US-China tariff tit-for-tat: Who ends up flying during the trade war?

Tina Di Cicco, who helped to start airlines Viva Macau and Air Juan having served as IHG and Lufthansa, looks at the implications of the current political situation on travel

It’s loud and clear: the United States and China have fired the first shots of what could be a full-scale trade war between the world’s largest economies.  Those shots have sent jitters through the financial markets with aviation and travel related companies taking a substantial initial hit.

Early July, the Trump administration imposed sweeping tariffs on $34 billion worth of Chinese goods, including flat-screen televisions, aircraft parts, and medical devices.  These goods will, thus, incur 25% border tax when they land on US soil.

Moments later, China fired back, accusing the US of violating World Trade Organization rules and setting off “the largest trade war in economic history to date” said the Washington Post.  China retaliated by imposing a similar 25% tariff on $34 billion-worth of US exports across 545 US products – including cars, soya beans and lobsters.

US president Donald Trump

Those were just the appetizers. More is coming. The Trump administration declared additional tariffs on $500 billion of Chinese goods, should Beijing retaliate. A week after that warning, US government said it was readying new tariffs of additional $200 billion on Chinese goods, CNN reported.

How does this play into the aviation industry?

China is the world’s second biggest aviation market, with 7,000+ aircraft orders worth a forecast U$ 1.1 trillion until 2036.  One may think that a simple and effective strategy would be for China to impose tariffs on US aircraft imports or to simply curb its purchase of US-built planes.

On the surface that may make sense – it signed a deal in November 2017 to buy 300 Boeing planes worth U$300 billion – and any measure to trim that volume would be a high-profile card played against a major US company. However, upon closer examination, such strategy may make less sense and be unlikely to fly – and here’s why.

Boeing leads sales of aircraft to China by a small percentage 47.5% versus its European rival, Airbus as reported by CAPA last year.  Traditionally, China has kept orders between the two on a level playing field. With the US-Sino sabre rattling, China could consider retaliating and sending Boeing’s market share into a nose dive.

The recent visit of French prime minister Philippe to Beijing, where Chinese officials made it clear they “remain interested in a potential $18 billion Airbus contract” (reported by Reuters) is certainly a message to the US, and to Boeing, that Beijing has alternatives.

“Little elbow room to shift orders between the plane makers”
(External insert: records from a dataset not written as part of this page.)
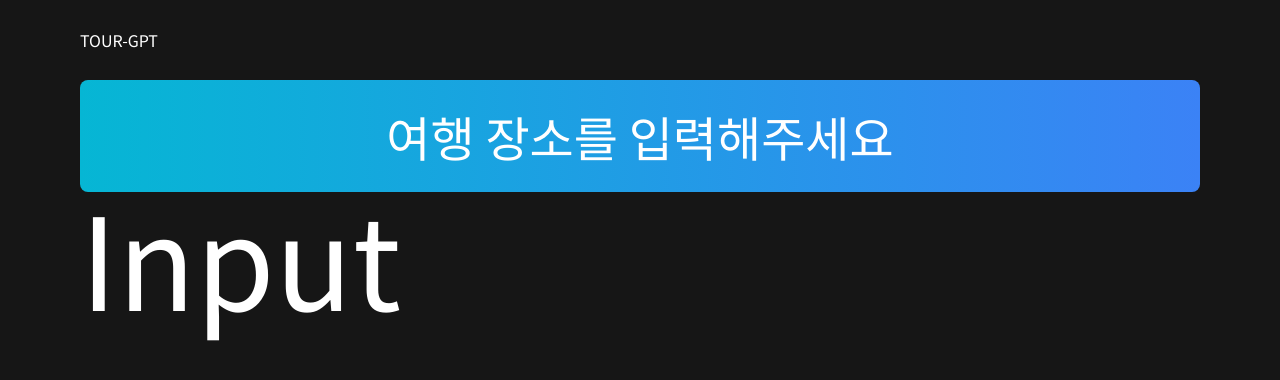
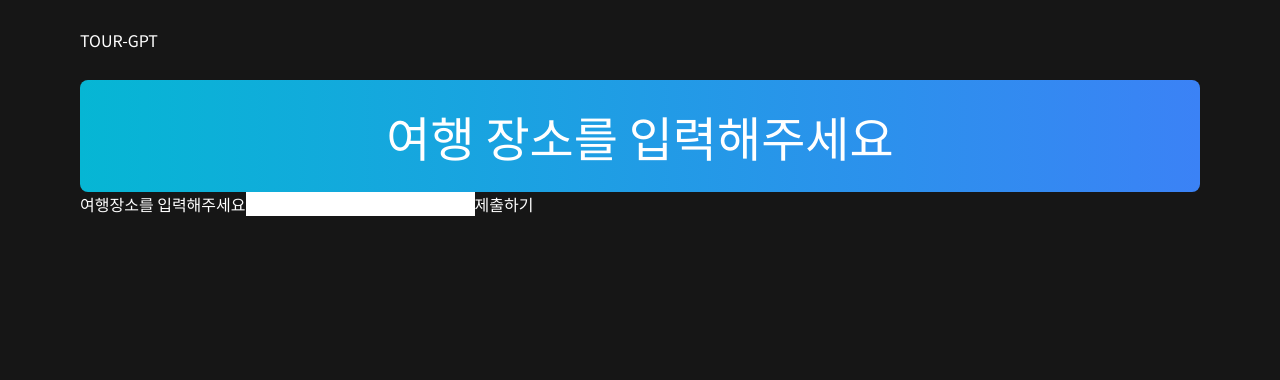
Before and after one commit to doodoodoong/world-tour-gpt, a Next.js app: page /main in a window 1280 px wide. Shown: the top 380 px of the page. Built offline with nearby package versions, Linux system fonts and the light colour scheme.

Commit message:
openai api connect

```diff
--- /dev/null
+++ b/app/api/completion/route.js
@@ -0,0 +1,29 @@
+import OpenAI from "openai";
+import { OpenAIStream, StreamingTextResponse } from "ai";
+
+export const runtime = "edge";
+
+const openai = new OpenAI({
+  apiKey: process.env.OPENAI_API_KEY,
+});
+
+function buildPrompt(prompt) {
+  return prompt.split("\n").map((message) => ({
+    role: "user",
+    content: `너는 초등학교 6학년 학생을 가르치는 선생님이야. 초등학생들에게 유해한 내용을 알려줘선 안되. 친절하고 상냥하게 알려줘. ${message}의 자연환경, 문화, 역사가 드러나는 여행장소 추천해줘`,
+  }));
+}
+
+export async function POST(req) {
+  const { prompt } = await req.json();
+
+  const response = await openai.chat.completions.create({
+    model: "gpt-4",
+    stream: true,
+    messages: buildPrompt(prompt),
+    temperature: 0.2,
+  });
+
+  const stream = OpenAIStream(response);
+  return new StreamingTextResponse(stream);
+}
--- a/app/components/main1/Input.js
+++ b/app/components/main1/Input.js
@@ -1,7 +1,20 @@
+"use client";
+import { useCompletion } from "ai/react";
+
 export default function Input() {
+  const { completion, input, handleInputChange, handleSubmit } = useCompletion({
+    api: "/api/completion",
+  });
   return (
     <div>
-      <text className="text-9xl">Input</text>
+      <p>{completion.split("\n")}</p>
+      <form onSubmit={handleSubmit}>
+        <label>
+          여행장소를 입력해주세요
+          <input value={input} onChange={handleInputChange} />
+        </label>
+        <button type="submit">제출하기</button>
+      </form>
     </div>
   );
 }
--- a/app/pages/Main.js
+++ b/app/pages/Main.js
@@ -1,6 +1,7 @@
 import Header from "../components/main1/Header";
 import Input from "../components/main1/Input";
 
+export const runtime = "edge";
 export default function Main() {
   return (
     <>
--- a/package.json
+++ b/package.json
@@ -9,10 +9,13 @@
     "lint": "next lint"
   },
   "dependencies": {
+    "ai": "^3.0.19",
     "next": "14.1.4",
+    "openai": "^4.33.0",
     "react": "^18",
     "react-dom": "^18",
-    "react-type-animation": "^3.2.0"
+    "react-type-animation": "^3.2.0",
+    "zod": "^3.22.4"
   },
   "devDependencies": {
     "autoprefixer": "^10.0.1",
```
Also changed, not shown: 1 other file (tests, documents, lock files or other folders).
However, if China’s strategy is to shut Boeing out of the market, it would lose the pricing leverage it currently enjoys with Airbus through retaining two suppliers. It would also leave its airlines little elbow room to shift orders between the plane makers since the models with the highest demand, such as Airbus’s A320Neo narrow-body jets, are sold out through the early 2020s.
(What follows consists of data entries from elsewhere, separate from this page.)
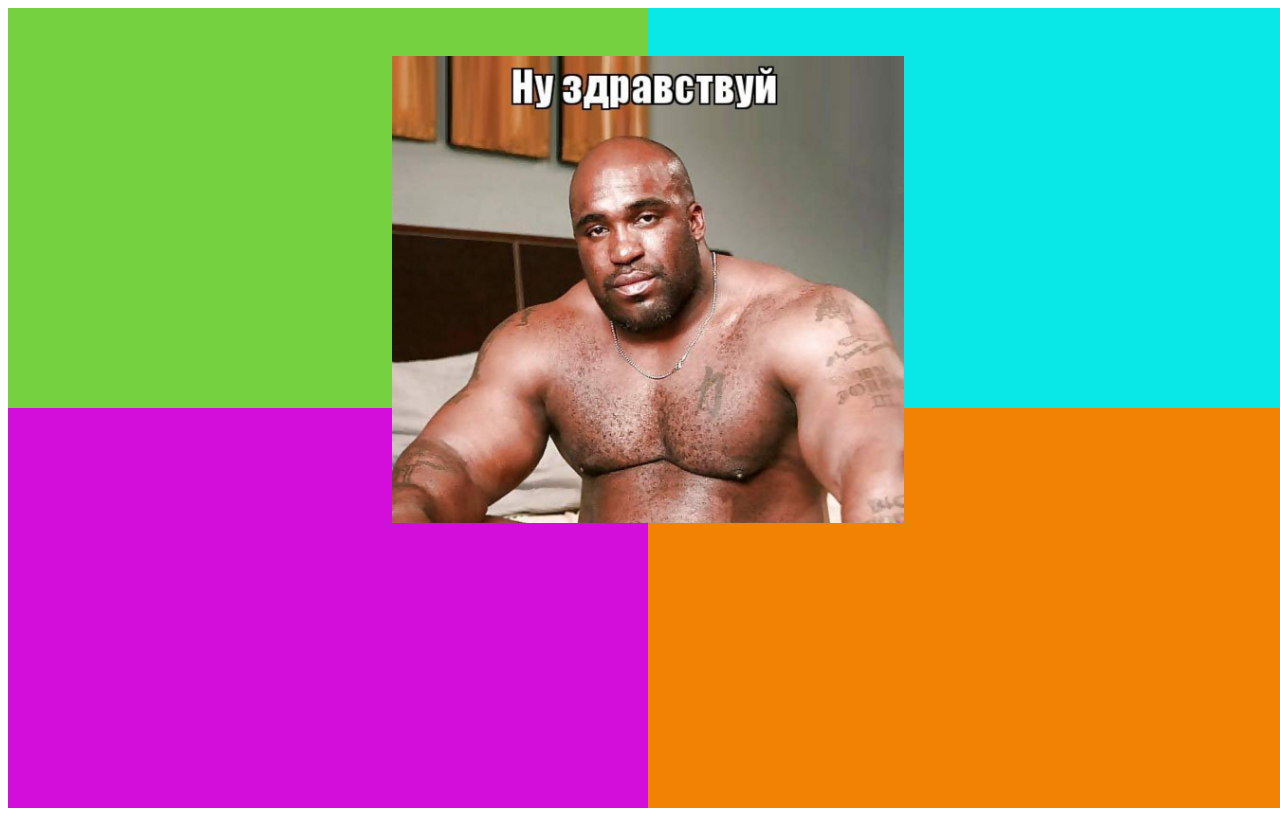
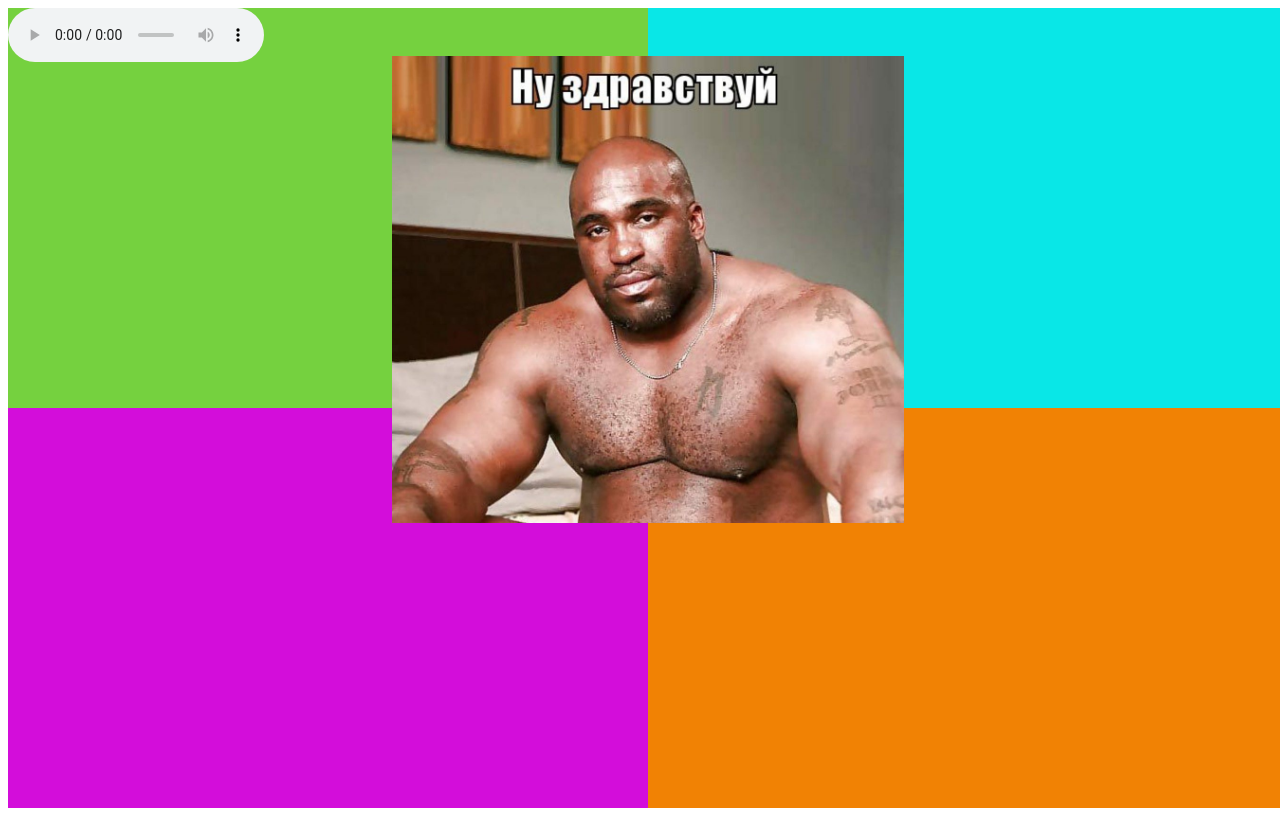
Before and after one commit to nikeorange/homework, a plain HTML site: page index.html in a window 1280 px wide. Drawn offline with Linux system fonts and the light colour scheme.

Commit message:
Update index.html

```diff
--- a/index.html
+++ b/index.html
@@ -15,7 +15,7 @@
             <div class="square_4"></div>
         </div>
         <img src="media/img/image1.jpg" alt="" class="niga">
-        <audio src="media/audio/track1.mp3" class="track" autoplay="autoplay"></audio>
+        <audio src="media/audio/track1.mp3" class="track" autoplay="autoplay" controls></audio>
     </div>
 </body>
 </html>
```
Taking a 50,000-foot look at how a trade war will likely affect China’s airline industry in general boosts the argument against targeting US aircraft imports. In the last decade, Chinese airlines ordered more than $100 billion worth of planes from Boeing and Airbus. A trade war is very likely to lower the value of the renminbi against the US dollar.

Chinese president Xi Jinping

A weaker local currency means it will cost more for Chinese carriers China Eastern, China Southern Airlines and Air China to buy foreign aircraft, which are priced in dollars. Fuel purchased overseas is also pegged and paid for in dollars, and a weaker local currency will therefore, make running the airlines more costly. More expenses and fewer passengers are likely if the trade war continues to escalate.

Tanking prices

Airline and travel investors have certainly taken note of the risks. In March, when talks of trade barriers began building in earnest, global stock markets took a hit. The S&P 500 dropped some 2.5%; Shanghai’s SSE Composite Index lost more than 3%. Stocks were down across the board, but some travel stocks have taken a harder beating than the broader market.

Among them were Air China (-4.97%), China Southern Airlines (-6.99%), and on the U.S. side, Boeing (-5.19%). In mid-July, more drop was seen with Air China (-6%) and China Southern Airlines (-5.7%) (Reuters, 2018). With Boeing, it’s a bit rosy at +1.1% – as reported by Market Watch.

China’s airline industry will face increased headwinds if the trade skirmish does escalate, and it appears to make little sense for Beijing to add to those challenges by increasing tariffs on US airplane imports. For Boeing, the market share advantage, albeit meager, it enjoys in China is threatened. 

All told, in war, whether Trump’s or otherwise, nobody really wins; no one takes off.

Comments are closed.